▶ WHAT TO DO
Every line below is to be quoted exactly, with nothing added or dropped.

*** MATERIAL PROVIDED ***

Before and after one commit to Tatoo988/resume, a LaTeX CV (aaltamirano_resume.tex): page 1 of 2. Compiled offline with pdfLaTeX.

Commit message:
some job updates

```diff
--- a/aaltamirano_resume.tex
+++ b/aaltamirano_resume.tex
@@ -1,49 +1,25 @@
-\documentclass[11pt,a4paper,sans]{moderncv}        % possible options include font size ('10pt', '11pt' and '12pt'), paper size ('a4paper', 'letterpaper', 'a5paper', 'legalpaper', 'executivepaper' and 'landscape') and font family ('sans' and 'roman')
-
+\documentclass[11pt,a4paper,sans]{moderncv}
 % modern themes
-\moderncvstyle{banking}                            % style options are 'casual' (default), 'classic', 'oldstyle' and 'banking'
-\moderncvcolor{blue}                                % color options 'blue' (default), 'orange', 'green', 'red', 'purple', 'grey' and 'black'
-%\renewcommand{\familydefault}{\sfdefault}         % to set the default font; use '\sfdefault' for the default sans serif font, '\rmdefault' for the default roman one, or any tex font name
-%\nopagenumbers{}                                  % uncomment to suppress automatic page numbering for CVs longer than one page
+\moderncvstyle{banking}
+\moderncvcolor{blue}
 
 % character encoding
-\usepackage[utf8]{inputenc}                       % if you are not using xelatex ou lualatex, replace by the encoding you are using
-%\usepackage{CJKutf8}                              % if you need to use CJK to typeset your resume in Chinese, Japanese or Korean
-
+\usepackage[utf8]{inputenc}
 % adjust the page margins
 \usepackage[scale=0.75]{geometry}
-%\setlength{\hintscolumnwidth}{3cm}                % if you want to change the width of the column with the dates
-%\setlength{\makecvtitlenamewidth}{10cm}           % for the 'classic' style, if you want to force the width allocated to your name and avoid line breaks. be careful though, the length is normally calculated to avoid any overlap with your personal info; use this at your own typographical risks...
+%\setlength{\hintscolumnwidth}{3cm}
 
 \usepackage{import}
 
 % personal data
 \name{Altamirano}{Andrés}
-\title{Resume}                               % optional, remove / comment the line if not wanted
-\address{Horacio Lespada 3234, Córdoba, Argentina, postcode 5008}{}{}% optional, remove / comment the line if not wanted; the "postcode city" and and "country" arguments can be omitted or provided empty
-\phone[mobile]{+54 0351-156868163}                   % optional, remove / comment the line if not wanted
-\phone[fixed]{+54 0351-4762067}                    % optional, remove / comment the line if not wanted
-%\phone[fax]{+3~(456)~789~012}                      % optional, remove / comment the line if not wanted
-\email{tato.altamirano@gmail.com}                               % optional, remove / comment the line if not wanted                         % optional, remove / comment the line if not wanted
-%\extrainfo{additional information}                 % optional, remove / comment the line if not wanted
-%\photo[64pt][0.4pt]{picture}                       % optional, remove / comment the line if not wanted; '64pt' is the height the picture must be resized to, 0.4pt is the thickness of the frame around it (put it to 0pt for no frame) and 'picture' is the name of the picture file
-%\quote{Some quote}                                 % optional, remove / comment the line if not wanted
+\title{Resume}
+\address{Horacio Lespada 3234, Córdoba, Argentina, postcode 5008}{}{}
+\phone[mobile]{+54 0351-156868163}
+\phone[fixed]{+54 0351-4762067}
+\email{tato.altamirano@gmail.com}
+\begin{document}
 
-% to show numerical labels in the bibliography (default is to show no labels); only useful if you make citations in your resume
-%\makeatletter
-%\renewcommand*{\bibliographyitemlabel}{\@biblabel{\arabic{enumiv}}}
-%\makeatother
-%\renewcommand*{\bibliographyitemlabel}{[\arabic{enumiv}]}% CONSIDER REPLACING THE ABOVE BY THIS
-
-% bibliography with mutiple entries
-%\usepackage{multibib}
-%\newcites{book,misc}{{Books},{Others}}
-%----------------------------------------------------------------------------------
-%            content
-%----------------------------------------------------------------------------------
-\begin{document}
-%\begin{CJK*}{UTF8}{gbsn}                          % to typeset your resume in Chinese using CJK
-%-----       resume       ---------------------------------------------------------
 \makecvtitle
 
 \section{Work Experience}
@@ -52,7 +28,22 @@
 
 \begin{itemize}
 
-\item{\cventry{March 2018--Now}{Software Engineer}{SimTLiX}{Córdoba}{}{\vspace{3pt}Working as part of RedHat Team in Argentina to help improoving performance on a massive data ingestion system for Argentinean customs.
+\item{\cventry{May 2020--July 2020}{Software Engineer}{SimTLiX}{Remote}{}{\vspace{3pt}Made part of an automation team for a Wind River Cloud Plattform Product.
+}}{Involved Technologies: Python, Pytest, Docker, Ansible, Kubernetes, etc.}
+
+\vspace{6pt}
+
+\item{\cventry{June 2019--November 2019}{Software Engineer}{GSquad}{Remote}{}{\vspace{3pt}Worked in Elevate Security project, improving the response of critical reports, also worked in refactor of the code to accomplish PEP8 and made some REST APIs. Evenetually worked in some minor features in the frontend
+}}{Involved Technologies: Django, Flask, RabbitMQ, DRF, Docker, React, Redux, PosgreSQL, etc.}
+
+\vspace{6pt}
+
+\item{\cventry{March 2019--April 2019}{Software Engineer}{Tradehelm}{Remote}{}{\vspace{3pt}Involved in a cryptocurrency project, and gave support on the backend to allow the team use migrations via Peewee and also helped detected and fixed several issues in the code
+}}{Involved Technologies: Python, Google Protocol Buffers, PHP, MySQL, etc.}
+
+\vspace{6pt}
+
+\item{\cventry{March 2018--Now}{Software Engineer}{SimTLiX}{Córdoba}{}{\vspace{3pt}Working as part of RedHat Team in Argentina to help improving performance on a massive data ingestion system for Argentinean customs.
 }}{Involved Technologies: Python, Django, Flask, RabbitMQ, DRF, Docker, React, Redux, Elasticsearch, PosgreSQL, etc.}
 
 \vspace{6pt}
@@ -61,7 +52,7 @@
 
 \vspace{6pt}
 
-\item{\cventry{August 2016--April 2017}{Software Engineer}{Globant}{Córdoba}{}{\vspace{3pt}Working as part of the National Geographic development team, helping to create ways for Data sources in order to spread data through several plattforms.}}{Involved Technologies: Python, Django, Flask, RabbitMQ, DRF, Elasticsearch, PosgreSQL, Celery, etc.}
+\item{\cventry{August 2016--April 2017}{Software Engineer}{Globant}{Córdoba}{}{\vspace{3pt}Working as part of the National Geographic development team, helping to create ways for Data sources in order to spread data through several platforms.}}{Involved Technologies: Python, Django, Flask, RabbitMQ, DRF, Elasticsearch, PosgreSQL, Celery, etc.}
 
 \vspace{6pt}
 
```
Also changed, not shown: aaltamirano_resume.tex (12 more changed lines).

*** End of MATERIAL PROVIDED ***

▶ ANSWER FOR THIS EXERCISE
Before and after one commit to Tatoo988/resume, a LaTeX CV (aaltamirano_resume.tex): page 1 of 2. Compiled offline with pdfLaTeX.

Commit message:
some job updates

```diff
--- a/aaltamirano_resume.tex
+++ b/aaltamirano_resume.tex
@@ -1,49 +1,25 @@
-\documentclass[11pt,a4paper,sans]{moderncv}        % possible options include font size ('10pt', '11pt' and '12pt'), paper size ('a4paper', 'letterpaper', 'a5paper', 'legalpaper', 'executivepaper' and 'landscape') and font family ('sans' and 'roman')
-
+\documentclass[11pt,a4paper,sans]{moderncv}
 % modern themes
-\moderncvstyle{banking}                            % style options are 'casual' (default), 'classic', 'oldstyle' and 'banking'
-\moderncvcolor{blue}                                % color options 'blue' (default), 'orange', 'green', 'red', 'purple', 'grey' and 'black'
-%\renewcommand{\familydefault}{\sfdefault}         % to set the default font; use '\sfdefault' for the default sans serif font, '\rmdefault' for the default roman one, or any tex font name
-%\nopagenumbers{}                                  % uncomment to suppress automatic page numbering for CVs longer than one page
+\moderncvstyle{banking}
+\moderncvcolor{blue}
 
 % character encoding
-\usepackage[utf8]{inputenc}                       % if you are not using xelatex ou lualatex, replace by the encoding you are using
-%\usepackage{CJKutf8}                              % if you need to use CJK to typeset your resume in Chinese, Japanese or Korean
-
+\usepackage[utf8]{inputenc}
 % adjust the page margins
 \usepackage[scale=0.75]{geometry}
-%\setlength{\hintscolumnwidth}{3cm}                % if you want to change the width of the column with the dates
-%\setlength{\makecvtitlenamewidth}{10cm}           % for the 'classic' style, if you want to force the width allocated to your name and avoid line breaks. be careful though, the length is normally calculated to avoid any overlap with your personal info; use this at your own typographical risks...
+%\setlength{\hintscolumnwidth}{3cm}
 
 \usepackage{import}
 
 % personal data
 \name{Altamirano}{Andrés}
-\title{Resume}                               % optional, remove / comment the line if not wanted
-\address{Horacio Lespada 3234, Córdoba, Argentina, postcode 5008}{}{}% optional, remove / comment the line if not wanted; the "postcode city" and and "country" arguments can be omitted or provided empty
-\phone[mobile]{+54 0351-156868163}                   % optional, remove / comment the line if not wanted
-\phone[fixed]{+54 0351-4762067}                    % optional, remove / comment the line if not wanted
-%\phone[fax]{+3~(456)~789~012}                      % optional, remove / comment the line if not wanted
-\email{tato.altamirano@gmail.com}                               % optional, remove / comment the line if not wanted                         % optional, remove / comment the line if not wanted
-%\extrainfo{additional information}                 % optional, remove / comment the line if not wanted
-%\photo[64pt][0.4pt]{picture}                       % optional, remove / comment the line if not wanted; '64pt' is the height the picture must be resized to, 0.4pt is the thickness of the frame around it (put it to 0pt for no frame) and 'picture' is the name of the picture file
-%\quote{Some quote}                                 % optional, remove / comment the line if not wanted
+\title{Resume}
+\address{Horacio Lespada 3234, Córdoba, Argentina, postcode 5008}{}{}
+\phone[mobile]{+54 0351-156868163}
+\phone[fixed]{+54 0351-4762067}
+\email{tato.altamirano@gmail.com}
+\begin{document}
 
-% to show numerical labels in the bibliography (default is to show no labels); only useful if you make citations in your resume
-%\makeatletter
-%\renewcommand*{\bibliographyitemlabel}{\@biblabel{\arabic{enumiv}}}
-%\makeatother
-%\renewcommand*{\bibliographyitemlabel}{[\arabic{enumiv}]}% CONSIDER REPLACING THE ABOVE BY THIS
-
-% bibliography with mutiple entries
-%\usepackage{multibib}
-%\newcites{book,misc}{{Books},{Others}}
-%----------------------------------------------------------------------------------
-%            content
-%----------------------------------------------------------------------------------
-\begin{document}
-%\begin{CJK*}{UTF8}{gbsn}                          % to typeset your resume in Chinese using CJK
-%-----       resume       ---------------------------------------------------------
 \makecvtitle
 
 \section{Work Experience}
@@ -52,7 +28,22 @@
 
 \begin{itemize}
 
-\item{\cventry{March 2018--Now}{Software Engineer}{SimTLiX}{Córdoba}{}{\vspace{3pt}Working as part of RedHat Team in Argentina to help improoving performance on a massive data ingestion system for Argentinean customs.
+\item{\cventry{May 2020--July 2020}{Software Engineer}{SimTLiX}{Remote}{}{\vspace{3pt}Made part of an automation team for a Wind River Cloud Plattform Product.
+}}{Involved Technologies: Python, Pytest, Docker, Ansible, Kubernetes, etc.}
+
+\vspace{6pt}
+
+\item{\cventry{June 2019--November 2019}{Software Engineer}{GSquad}{Remote}{}{\vspace{3pt}Worked in Elevate Security project, improving the response of critical reports, also worked in refactor of the code to accomplish PEP8 and made some REST APIs. Evenetually worked in some minor features in the frontend
+}}{Involved Technologies: Django, Flask, RabbitMQ, DRF, Docker, React, Redux, PosgreSQL, etc.}
+
+\vspace{6pt}
+
+\item{\cventry{March 2019--April 2019}{Software Engineer}{Tradehelm}{Remote}{}{\vspace{3pt}Involved in a cryptocurrency project, and gave support on the backend to allow the team use migrations via Peewee and also helped detected and fixed several issues in the code
+}}{Involved Technologies: Python, Google Protocol Buffers, PHP, MySQL, etc.}
+
+\vspace{6pt}
+
+\item{\cventry{March 2018--Now}{Software Engineer}{SimTLiX}{Córdoba}{}{\vspace{3pt}Working as part of RedHat Team in Argentina to help improving performance on a massive data ingestion system for Argentinean customs.
 }}{Involved Technologies: Python, Django, Flask, RabbitMQ, DRF, Docker, React, Redux, Elasticsearch, PosgreSQL, etc.}
 
 \vspace{6pt}
@@ -61,7 +52,7 @@
 
 \vspace{6pt}
 
-\item{\cventry{August 2016--April 2017}{Software Engineer}{Globant}{Córdoba}{}{\vspace{3pt}Working as part of the National Geographic development team, helping to create ways for Data sources in order to spread data through several plattforms.}}{Involved Technologies: Python, Django, Flask, RabbitMQ, DRF, Elasticsearch, PosgreSQL, Celery, etc.}
+\item{\cventry{August 2016--April 2017}{Software Engineer}{Globant}{Córdoba}{}{\vspace{3pt}Working as part of the National Geographic development team, helping to create ways for Data sources in order to spread data through several platforms.}}{Involved Technologies: Python, Django, Flask, RabbitMQ, DRF, Elasticsearch, PosgreSQL, Celery, etc.}
 
 \vspace{6pt}
 
```
Also changed, not shown: aaltamirano_resume.tex (12 more changed lines).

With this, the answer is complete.